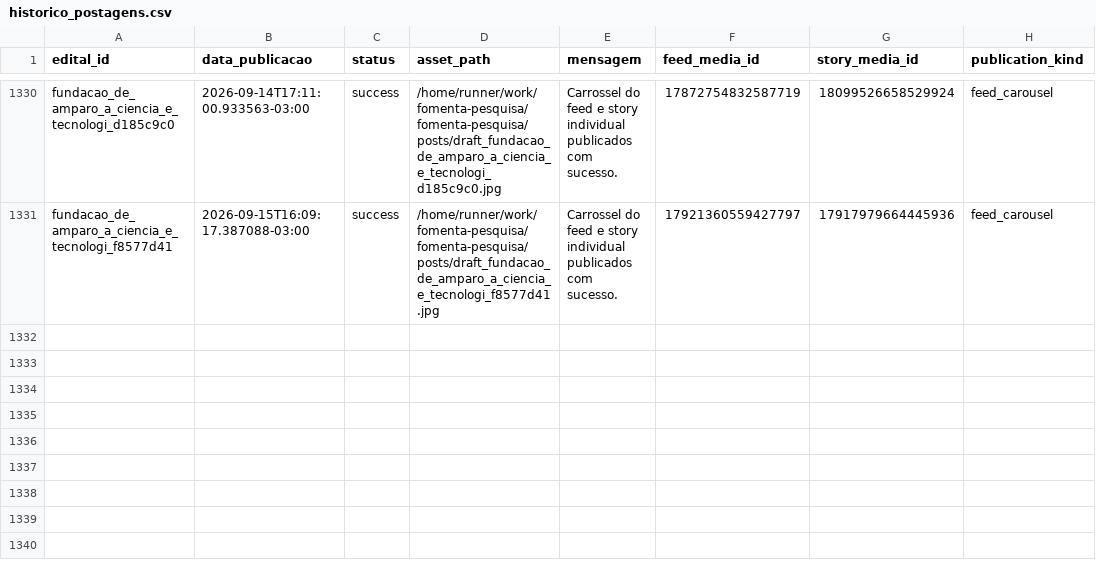
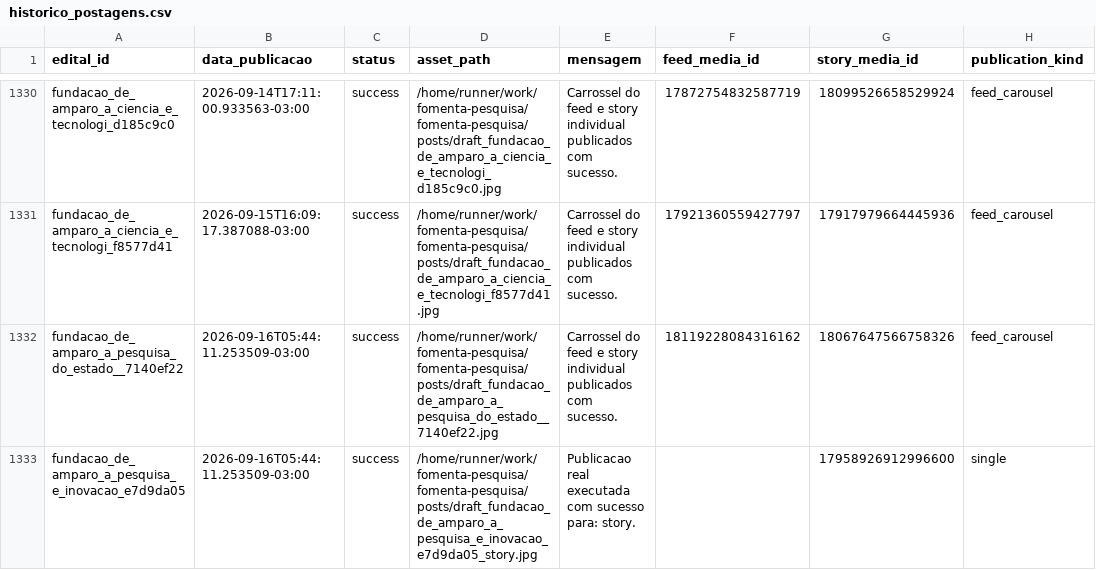
Before and after one commit to brauliorrs/fomenta-pesquisa, a CSV file: data/historico_postagens.csv, drawn as a sheet; only a part is shown, gaps mark what is left out.

```diff
--- a/data/historico_postagens.csv
+++ b/data/historico_postagens.csv
@@ -1331 +1331,3 @@ fundacao_de_amparo_a_ciencia_e_tecnologi_d185c9c0,2026-09-14T17:11:00.933563-03:
 fundacao_de_amparo_a_ciencia_e_tecnologi_f8577d41,2026-09-15T16:09:17.387088-03:00,success,/home/runner/work/fomenta-pesquisa/fomenta-pesquisa/posts/draft_fundacao_de_amparo_a_ciencia_e_tecnologi_f8577d41.jpg,Carrossel do feed e story individual publicados com sucesso.,17921360559427797,17917979664445936,feed_carousel
+fundacao_de_amparo_a_pesquisa_do_estado__7140ef22,2026-09-16T05:44:11.253509-03:00,success,/home/runner/work/fomenta-pesquisa/fomenta-pesquisa/posts/draft_fundacao_de_amparo_a_pesquisa_do_estado__7140ef22.jpg,Carrossel do feed e story individual publicados com sucesso.,18119228084316162,18067647566758326,feed_carousel
+fundacao_de_amparo_a_pesquisa_e_inovacao_e7d9da05,2026-09-16T05:44:11.253509-03:00,success,/home/runner/work/fomenta-pesquisa/fomenta-pesquisa/posts/draft_fundacao_de_amparo_a_pesquisa_e_inovacao_e7d9da05_story.jpg,Publicacao real executada com sucesso para: story.,,17958926912996600,single
```
Also changed, not shown: 3 other files.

Problem to work on -> Show the lines of the listing above with "pesquisa".

Response area ->
Before and after one commit to brauliorrs/fomenta-pesquisa, a CSV file: data/historico_postagens.csv, drawn as a sheet; only a part is shown, gaps mark what is left out.
 fundacao_de_amparo_a_ciencia_e_tecnologi_f8577d41,2026-09-15T16:09:17.387088-03:00,success,/home/runner/work/fomenta-pesquisa/fomenta-pesquisa/posts/draft_fundacao_de_amparo_a_ciencia_e_tecnologi_f8577d41.jpg,Carrossel do feed e story individual publicados com sucesso.,17921360559427797,17917979664445936,feed_carousel
+fundacao_de_amparo_a_pesquisa_do_estado__7140ef22,2026-09-16T05:44:11.253509-03:00,success,/home/runner/work/fomenta-pesquisa/fomenta-pesquisa/posts/draft_fundacao_de_amparo_a_pesquisa_do_estado__7140ef22.jpg,Carrossel do feed e story individual publicados com sucesso.,18119228084316162,18067647566758326,feed_carousel
+fundacao_de_amparo_a_pesquisa_e_inovacao_e7d9da05,2026-09-16T05:44:11.253509-03:00,success,/home/runner/work/fomenta-pesquisa/fomenta-pesquisa/posts/draft_fundacao_de_amparo_a_pesquisa_e_inovacao_e7d9da05_story.jpg,Publicacao real executada com sucesso para: story.,,17958926912996600,single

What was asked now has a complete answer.